I started thinking of my Great Uncle Cecil Crandall. He was a World War I veteran who had been partially crippled when his unit (Corp, Co. I, 353rd Infantry, 89th Division) was gassed during the Meuse-Argonne offensive.
And I thought of my dad.
I looked up on my bookshelf and saw his photograph, a young man in dress uniform, probably taken in 1941.
I told Sean that my father had been stationed in England as Allied troops filled the country, waiting for the day they would cross the channel to fight in occupied France.
Sean asked me where my dad had stayed when he was in England. After some research I remembered the Lloyd Wynne family in Llandudno, Northern Wales.
For the rest of my dad’s life he recalled the Wynne family with great fondness for their generosity during the summer of 1944.
Harold L. Potter, 1st Lt., Fifth Inf. Div., Third Army, medical department, supervisor of evacuation of combat casualties in the European Theater, was a combat medic who served in five military campaigns. (Formerly with the 35th Division, he was a Pvt. in the medical detachment, 130th Field Artillery, when it mobilized in Hutchinson, Kansas, Dec. 1940.)
In one letter my mother explained to the Wynne’s that he was in the “very thick of things.”
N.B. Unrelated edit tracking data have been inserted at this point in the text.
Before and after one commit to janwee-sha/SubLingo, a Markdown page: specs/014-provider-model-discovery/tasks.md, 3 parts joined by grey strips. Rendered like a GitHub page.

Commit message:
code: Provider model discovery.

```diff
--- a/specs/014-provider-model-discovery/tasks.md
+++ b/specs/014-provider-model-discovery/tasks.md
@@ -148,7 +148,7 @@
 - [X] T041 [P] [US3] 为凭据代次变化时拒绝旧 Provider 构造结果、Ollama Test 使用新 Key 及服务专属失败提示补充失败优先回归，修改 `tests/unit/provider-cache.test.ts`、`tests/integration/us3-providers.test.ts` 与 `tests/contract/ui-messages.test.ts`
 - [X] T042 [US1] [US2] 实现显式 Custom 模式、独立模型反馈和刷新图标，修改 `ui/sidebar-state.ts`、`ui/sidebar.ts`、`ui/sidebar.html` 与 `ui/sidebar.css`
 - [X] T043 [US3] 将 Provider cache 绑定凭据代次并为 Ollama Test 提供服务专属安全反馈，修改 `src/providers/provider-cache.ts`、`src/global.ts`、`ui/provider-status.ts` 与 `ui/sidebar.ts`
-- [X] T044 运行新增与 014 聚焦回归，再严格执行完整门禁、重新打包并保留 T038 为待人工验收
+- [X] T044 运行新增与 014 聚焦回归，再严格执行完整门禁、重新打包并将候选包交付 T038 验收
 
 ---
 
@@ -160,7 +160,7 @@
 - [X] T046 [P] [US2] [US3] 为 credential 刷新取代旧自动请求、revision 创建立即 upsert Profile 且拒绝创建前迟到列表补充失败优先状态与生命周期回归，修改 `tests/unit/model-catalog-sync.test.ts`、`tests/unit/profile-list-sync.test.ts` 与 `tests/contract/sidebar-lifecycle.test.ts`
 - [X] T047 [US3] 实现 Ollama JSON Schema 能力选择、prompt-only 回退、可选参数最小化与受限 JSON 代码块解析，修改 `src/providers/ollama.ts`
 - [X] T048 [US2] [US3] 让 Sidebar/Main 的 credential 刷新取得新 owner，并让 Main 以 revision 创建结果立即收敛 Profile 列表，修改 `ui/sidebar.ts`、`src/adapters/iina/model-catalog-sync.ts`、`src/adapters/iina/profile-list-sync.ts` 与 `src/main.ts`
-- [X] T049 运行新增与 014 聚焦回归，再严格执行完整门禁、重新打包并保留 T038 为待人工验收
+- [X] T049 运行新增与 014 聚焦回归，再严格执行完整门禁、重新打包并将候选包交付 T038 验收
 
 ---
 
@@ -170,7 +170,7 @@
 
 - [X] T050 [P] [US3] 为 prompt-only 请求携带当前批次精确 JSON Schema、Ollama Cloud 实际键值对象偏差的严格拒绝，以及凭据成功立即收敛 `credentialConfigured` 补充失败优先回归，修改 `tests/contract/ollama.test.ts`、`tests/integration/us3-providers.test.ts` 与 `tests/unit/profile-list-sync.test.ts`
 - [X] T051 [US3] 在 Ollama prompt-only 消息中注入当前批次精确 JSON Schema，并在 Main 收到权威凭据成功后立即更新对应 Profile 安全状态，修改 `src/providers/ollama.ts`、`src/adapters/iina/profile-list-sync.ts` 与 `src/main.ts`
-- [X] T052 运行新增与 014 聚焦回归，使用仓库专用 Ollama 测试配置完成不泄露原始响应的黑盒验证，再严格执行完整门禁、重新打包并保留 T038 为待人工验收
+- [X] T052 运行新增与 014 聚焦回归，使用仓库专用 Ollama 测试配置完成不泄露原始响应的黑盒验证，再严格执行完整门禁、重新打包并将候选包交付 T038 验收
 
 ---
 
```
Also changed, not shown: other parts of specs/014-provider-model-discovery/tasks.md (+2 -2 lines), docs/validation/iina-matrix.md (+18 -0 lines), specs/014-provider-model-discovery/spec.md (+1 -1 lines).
I remember my father explaining to me that part of his job was to make sure the five ambulances and their crews under his supervision kept their distance from one another; they didn’t want to lose more than one in case of Axis bombing.
Sean told me how his father, Bernard McArdle, known as “Mac,” was in the Royal Navy at the start of the war but gave up his rank to join the Submarine Service. Mac, an electrician, held the rank of Chief Petty Officer (CPO).
Sean said that switching, “wasn’t such a clever thing to do for promotion but he enjoyed it; unfortunately his sub was sunk by the Germans near the start of the war and he spent five years in a POW camp! At least he was alive.”
I shared with Sean how my father was able to return to the states after Germany surrendered, but it was understood that the servicemen and women were to be trained to fight in the Pacific Theater for a probable invasion of Japan.
It was during my dad’s military leave that Hal and his fiancé, Nell, were married in Galesburg, Illinois, and honeymooned out west, staying for a while in a wilderness cabin (no newspaper, no radio) in Colorado.
When, after several days of isolation, the newlyweds went to town for provisions and a haircut for dad—Hal was wearing his uniform as per military code—he was mobbed by the locals.
They showered him with questions about the war and the planned invasion of Japan. This was right after the newspaper headlines reported atomic bombs had been dropped on Nagasaki and Hiroshima.
He had no idea what they were talking about!
1st Lt. Potter had not been sent to the boonies by Washington, D.C. with orders to keep the local populace updated on top-secret military operations.
In closing, I think of more recent times, more recent wars, and more recent veterans.
Thanks to Mike Potter, my cousin, who served with the 1st Battalion, 161st Field Artillery Regiment, Kansas National Guard. Staff Sergeant (SSG) Potter was stationed in Iraq at Forward Operating Base (FOB) Grizzly in 2007-2008. He was a liaison officer (LNO) at Balad Air Base.
Until next time, happy writing and reading!